Which lines of the records below contain the word "sessions"? Copy each of them out.

*** Data Section Begins ***

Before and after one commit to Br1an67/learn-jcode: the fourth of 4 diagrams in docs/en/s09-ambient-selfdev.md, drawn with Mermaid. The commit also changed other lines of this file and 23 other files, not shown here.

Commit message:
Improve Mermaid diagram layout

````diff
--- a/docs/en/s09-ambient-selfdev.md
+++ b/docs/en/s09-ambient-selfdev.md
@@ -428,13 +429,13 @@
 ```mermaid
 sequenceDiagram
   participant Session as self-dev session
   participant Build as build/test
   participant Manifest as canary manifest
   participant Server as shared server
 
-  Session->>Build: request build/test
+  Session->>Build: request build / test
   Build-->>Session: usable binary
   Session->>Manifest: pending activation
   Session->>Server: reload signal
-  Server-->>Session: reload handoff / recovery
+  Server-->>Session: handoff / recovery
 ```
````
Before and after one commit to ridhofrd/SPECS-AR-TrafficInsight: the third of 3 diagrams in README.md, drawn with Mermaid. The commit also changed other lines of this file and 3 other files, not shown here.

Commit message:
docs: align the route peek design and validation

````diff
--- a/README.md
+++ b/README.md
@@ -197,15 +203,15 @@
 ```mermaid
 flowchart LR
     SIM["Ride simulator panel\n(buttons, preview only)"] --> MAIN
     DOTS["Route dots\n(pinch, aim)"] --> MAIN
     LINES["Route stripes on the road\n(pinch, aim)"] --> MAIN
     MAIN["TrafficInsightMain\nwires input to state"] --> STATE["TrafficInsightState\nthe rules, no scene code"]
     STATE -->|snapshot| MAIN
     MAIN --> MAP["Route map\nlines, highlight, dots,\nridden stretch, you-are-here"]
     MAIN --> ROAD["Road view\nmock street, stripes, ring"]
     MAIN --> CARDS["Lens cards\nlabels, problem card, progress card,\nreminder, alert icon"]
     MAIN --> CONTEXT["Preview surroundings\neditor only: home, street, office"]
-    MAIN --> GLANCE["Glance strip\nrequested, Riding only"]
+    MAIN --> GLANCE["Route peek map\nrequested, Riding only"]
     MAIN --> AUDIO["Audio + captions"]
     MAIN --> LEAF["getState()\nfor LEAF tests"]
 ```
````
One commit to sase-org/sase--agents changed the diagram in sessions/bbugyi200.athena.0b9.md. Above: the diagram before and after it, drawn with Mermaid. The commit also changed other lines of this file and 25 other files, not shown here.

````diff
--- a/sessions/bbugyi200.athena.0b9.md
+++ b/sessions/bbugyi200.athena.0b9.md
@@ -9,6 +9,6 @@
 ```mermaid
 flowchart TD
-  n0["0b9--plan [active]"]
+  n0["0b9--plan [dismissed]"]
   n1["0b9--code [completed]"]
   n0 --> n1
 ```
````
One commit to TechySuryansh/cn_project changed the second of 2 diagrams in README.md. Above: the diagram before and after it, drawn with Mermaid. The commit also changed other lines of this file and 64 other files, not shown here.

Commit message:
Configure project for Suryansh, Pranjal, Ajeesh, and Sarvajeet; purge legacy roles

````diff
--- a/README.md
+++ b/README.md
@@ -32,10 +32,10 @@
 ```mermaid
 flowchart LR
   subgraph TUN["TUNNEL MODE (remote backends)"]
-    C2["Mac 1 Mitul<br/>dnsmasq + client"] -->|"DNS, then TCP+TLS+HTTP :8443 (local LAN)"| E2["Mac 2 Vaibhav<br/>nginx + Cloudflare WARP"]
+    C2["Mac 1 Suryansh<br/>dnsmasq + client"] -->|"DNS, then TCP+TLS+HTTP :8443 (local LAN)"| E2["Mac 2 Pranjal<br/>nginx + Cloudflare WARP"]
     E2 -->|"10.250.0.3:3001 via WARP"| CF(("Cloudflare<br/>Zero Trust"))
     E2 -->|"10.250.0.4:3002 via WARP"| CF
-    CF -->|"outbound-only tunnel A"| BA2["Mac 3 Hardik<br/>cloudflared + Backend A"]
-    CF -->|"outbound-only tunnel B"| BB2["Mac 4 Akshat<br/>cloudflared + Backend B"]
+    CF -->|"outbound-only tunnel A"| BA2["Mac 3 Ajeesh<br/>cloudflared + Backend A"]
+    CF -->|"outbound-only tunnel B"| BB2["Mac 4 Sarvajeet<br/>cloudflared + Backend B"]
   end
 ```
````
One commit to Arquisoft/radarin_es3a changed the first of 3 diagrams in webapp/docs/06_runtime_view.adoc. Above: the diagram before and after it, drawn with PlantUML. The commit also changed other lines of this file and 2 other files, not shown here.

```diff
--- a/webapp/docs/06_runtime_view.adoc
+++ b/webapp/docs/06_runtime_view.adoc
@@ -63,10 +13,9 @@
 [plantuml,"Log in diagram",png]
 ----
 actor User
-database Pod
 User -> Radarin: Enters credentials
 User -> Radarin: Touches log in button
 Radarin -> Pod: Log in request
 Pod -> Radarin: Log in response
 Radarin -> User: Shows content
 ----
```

*** Data Section Ends ***

Solution
One commit to sase-org/sase--agents changed the diagram in sessions/bbugyi200.athena.0b9.md. Above: the diagram before and after it, drawn with Mermaid. The commit also changed other lines of this file and 25 other files, not shown here.
--- a/sessions/bbugyi200.athena.0b9.md
+++ b/sessions/bbugyi200.athena.0b9.md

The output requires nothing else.